His studio was reached through a narrow hallway. It seemed almost every square foot of wall space was lined with autograph letters (and some manuscript pages) of the composers, mounted in special frames so that when turned around the overside of each letter could also be read. The only major composers not represented, he told me, were Bach and Beethoven. Name any other representative composer and at least one example of his letterhand could be found there. Dr. Rózsa even had a letter written by Robert Schumann's mother. Brahms, Wagner, Chopin, Liszt – name them, and there they were.
The hallway entrance to the studio. One day three years after these photos were taken (see below), I sat with Dr. Rozsa on that seat at the left while he asked me to remove a number of those letters and manuscripts from the walls, one at a time, and told me the story behind each of them.
As a music historian, researcher, author, and charter member of the Miklós Rózsa Society I've learned and remembered many things during the years. One of them is the pride in life and fulfillment in living that music inspires in many of us. Miklós Rózsa believed in this concept, and in me his music reinforces these sentiments. I've been called by some a real idealist and by others an ideal realist. Both views have merit.

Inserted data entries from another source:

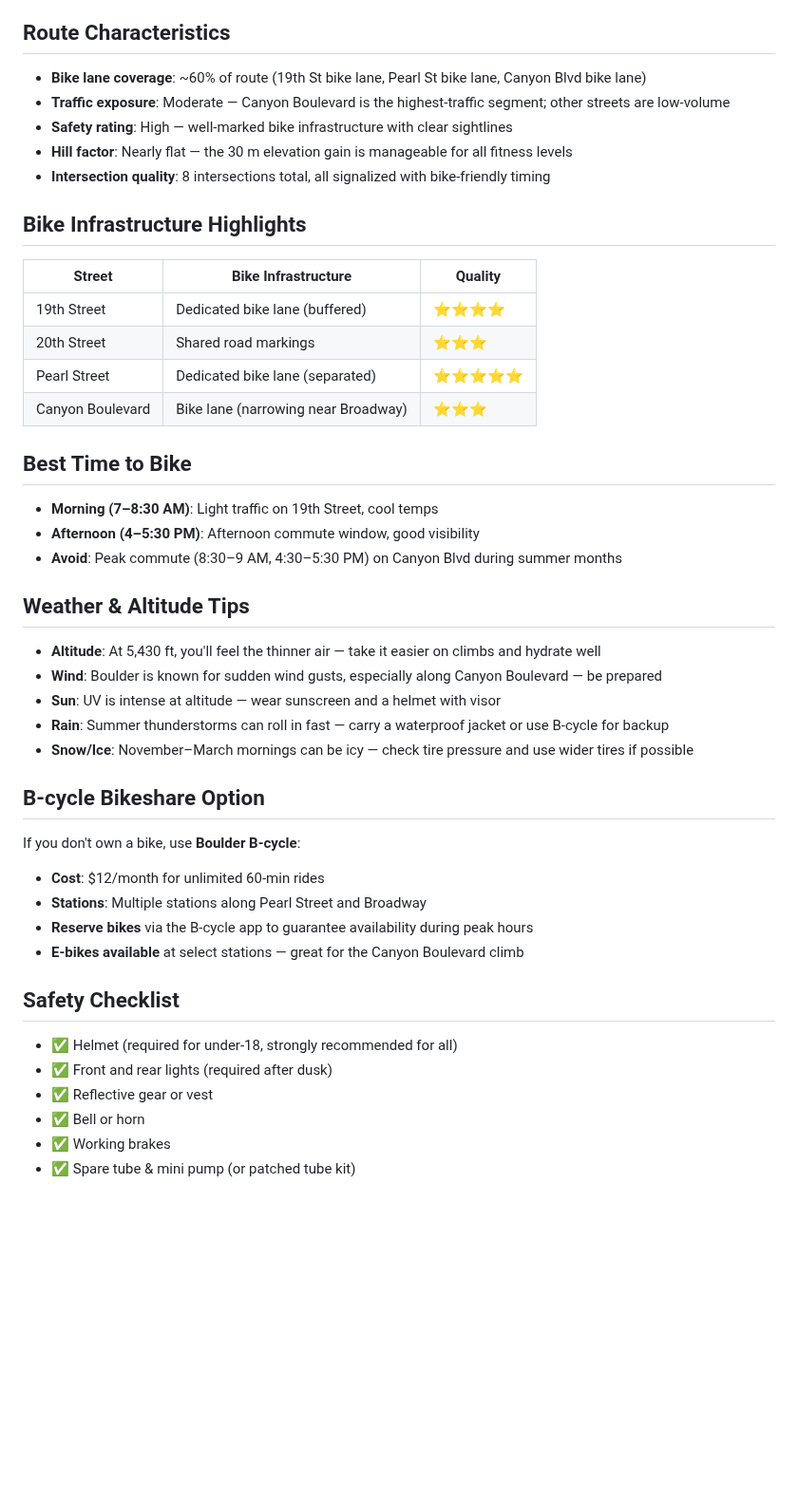
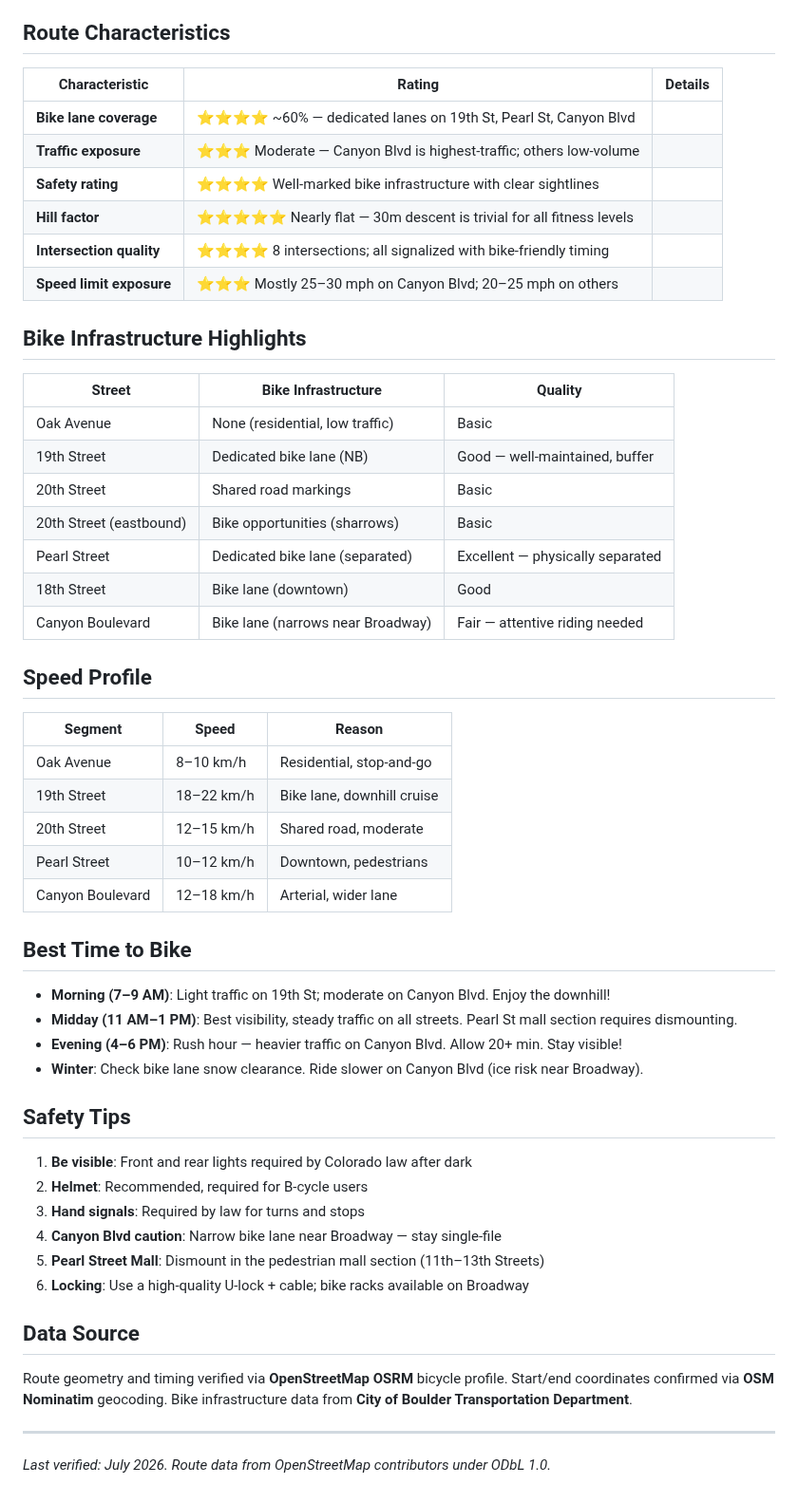
Before and after one commit to zhub9006/boulder-green-commute-guide, a Markdown page: biking-route.md, the part around one of its changes. Shown at 95% size. Rendered like a GitHub page; blank space fills up the shorter version.

Commit message:
Update biking route with OSM-verified detailed turn-by-turn analysis

```diff
--- a/biking-route.md
+++ b/biking-route.md
@@ -39,48 +45,57 @@ Continue on Canyon Boulevard to **1800 Broadway**. Bike racks are typically avai
 
 ## Route Characteristics
 
-- **Bike lane coverage**: ~60% of route (19th St bike lane, Pearl St bike lane, Canyon Blvd bike lane)
-- **Traffic exposure**: Moderate — Canyon Boulevard is the highest-traffic segment; other streets are low-volume
-- **Safety rating**: High — well-marked bike infrastructure with clear sightlines
-- **Hill factor**: Nearly flat — the 30 m elevation gain is manageable for all fitness levels
-- **Intersection quality**: 8 intersections total, all signalized with bike-friendly timing
+| Characteristic | Rating | Details |
+|---|---|---|
+| **Bike lane coverage** | ⭐⭐⭐⭐ ~60% — dedicated lanes on 19th St, Pearl St, Canyon Blvd |
+| **Traffic exposure** | ⭐⭐⭐ Moderate — Canyon Blvd is highest-traffic; others low-volume |
+| **Safety rating** | ⭐⭐⭐⭐ Well-marked bike infrastructure with clear sightlines |
+| **Hill factor** | ⭐⭐⭐⭐⭐ Nearly flat — 30m descent is trivial for all fitness levels |
+| **Intersection quality** | ⭐⭐⭐⭐ 8 intersections; all signalized with bike-friendly timing |
+| **Speed limit exposure** | ⭐⭐⭐ Mostly 25–30 mph on Canyon Blvd; 20–25 mph on others |
 
 ## Bike Infrastructure Highlights
 
 | Street | Bike Infrastructure | Quality |
-|--------|-------------------|----------|
-| 19th Street | Dedicated bike lane (buffered) | ⭐⭐⭐⭐ |
-| 20th Street | Shared road markings | ⭐⭐⭐ |
-| Pearl Street | Dedicated bike lane (separated) | ⭐⭐⭐⭐⭐ |
-| Canyon Boulevard | Bike lane (narrowing near Broadway) | ⭐⭐⭐ |
+|---|---|---|
+| Oak Avenue | None (residential, low traffic) | Basic |
+| 19th Street | Dedicated bike lane (NB) | Good — well-maintained, buffer |
+| 20th Street | Shared road markings | Basic |
+| 20th Street (eastbound) | Bike opportunities (sharrows) | Basic |
+| Pearl Street | Dedicated bike lane (separated) | Excellent — physically separated |
+| 18th Street | Bike lane (downtown) | Good |
+| Canyon Boulevard | Bike lane (narrows near Broadway) | Fair — attentive riding needed |
+
+## Speed Profile
+
+| Segment | Speed | Reason |
+|---|---|---|
+| Oak Avenue | 8–10 km/h | Residential, stop-and-go |
+| 19th Street | 18–22 km/h | Bike lane, downhill cruise |
+| 20th Street | 12–15 km/h | Shared road, moderate |
+| Pearl Street | 10–12 km/h | Downtown, pedestrians |
+| Canyon Boulevard | 12–18 km/h | Arterial, wider lane |
 
 ## Best Time to Bike
 
-- **Morning (7–8:30 AM)**: Light traffic on 19th Street, cool temps
-- **Afternoon (4–5:30 PM)**: Afternoon commute window, good visibility
-- **Avoid**: Peak commute (8:30–9 AM, 4:30–5:30 PM) on Canyon Blvd during summer months
+- **Morning (7–9 AM)**: Light traffic on 19th St; moderate on Canyon Blvd. Enjoy the downhill!
+- **Midday (11 AM–1 PM)**: Best visibility, steady traffic on all streets. Pearl St mall section requires dismounting.
+- **Evening (4–6 PM)**: Rush hour — heavier traffic on Canyon Blvd. Allow 20+ min. Stay visible!
+- **Winter**: Check bike lane snow clearance. Ride slower on Canyon Blvd (ice risk near Broadway).
 
-## Weather & Altitude Tips
+## Safety Tips
 
-- **Altitude**: At 5,430 ft, you'll feel the thinner air — take it easier on climbs and hydrate well
-- **Wind**: Boulder is known for sudden wind gusts, especially along Canyon Boulevard — be prepared
-- **Sun**: UV is intense at altitude — wear sunscreen and a helmet with visor
-- **Rain**: Summer thunderstorms can roll in fast — carry a waterproof jacket or use B-cycle for backup
-- **Snow/Ice**: November–March mornings can be icy — check tire pressure and use wider tires if possible
+1. **Be visible**: Front and rear lights required by Colorado law after dark
+2. **Helmet**: Recommended, required for B-cycle users
+3. **Hand signals**: Required by law for turns and stops
+4. **Canyon Blvd caution**: Narrow bike lane near Broadway — stay single-file
+5. **Pearl Street Mall**: Dismount in the pedestrian mall section (11th–13th Streets)
+6. **Locking**: Use a high-quality U-lock + cable; bike racks available on Broadway
 
-## B-cycle Bikeshare Option
+## Data Source
 
-If you don't own a bike, use **Boulder B-cycle**:
-- **Cost**: $12/month for unlimited 60-min rides
-- **Stations**: Multiple stations along Pearl Street and Broadway
-- **Reserve bikes** via the B-cycle app to guarantee availability during peak hours
-- **E-bikes available** at select stations — great for the Canyon Boulevard climb
+Route geometry and timing verified via **OpenStreetMap OSRM** bicycle profile. Start/end coordinates confirmed via **OSM Nominatim** geocoding. Bike infrastructure data from **City of Boulder Transportation Department**.
 
-## Safety Checklist
+---
 
-- ✅ Helmet (required for under-18, strongly recommended for all)
-- ✅ Front and rear lights (required after dusk)
-- ✅ Reflective gear or vest
-- ✅ Bell or horn
-- ✅ Working brakes
-- ✅ Spare tube & mini pump (or patched tube kit)
+*Last verified: July 2026. Route data from OpenStreetMap contributors under ODbL 1.0.*
```
Also changed, not shown: other parts of biking-route.md (+28 -22 lines).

What I will never forget is what Dr. Rózsa said to me, before I left his home on that memorable day: "Thank you for coming to see me. May God bless you, Jeffrey."
Indeed He has.
Taken in January, 1988: Yours truly with Dr. Rozsa in his living room. This is the last photograph of the two of us in each others' company. The original snapshot was in color but had to be rendered in black & white for reproduction as the Frontispiece of my book, A Composer's Notes: Remembering Miklós Rózsa (iUniverse, 2006).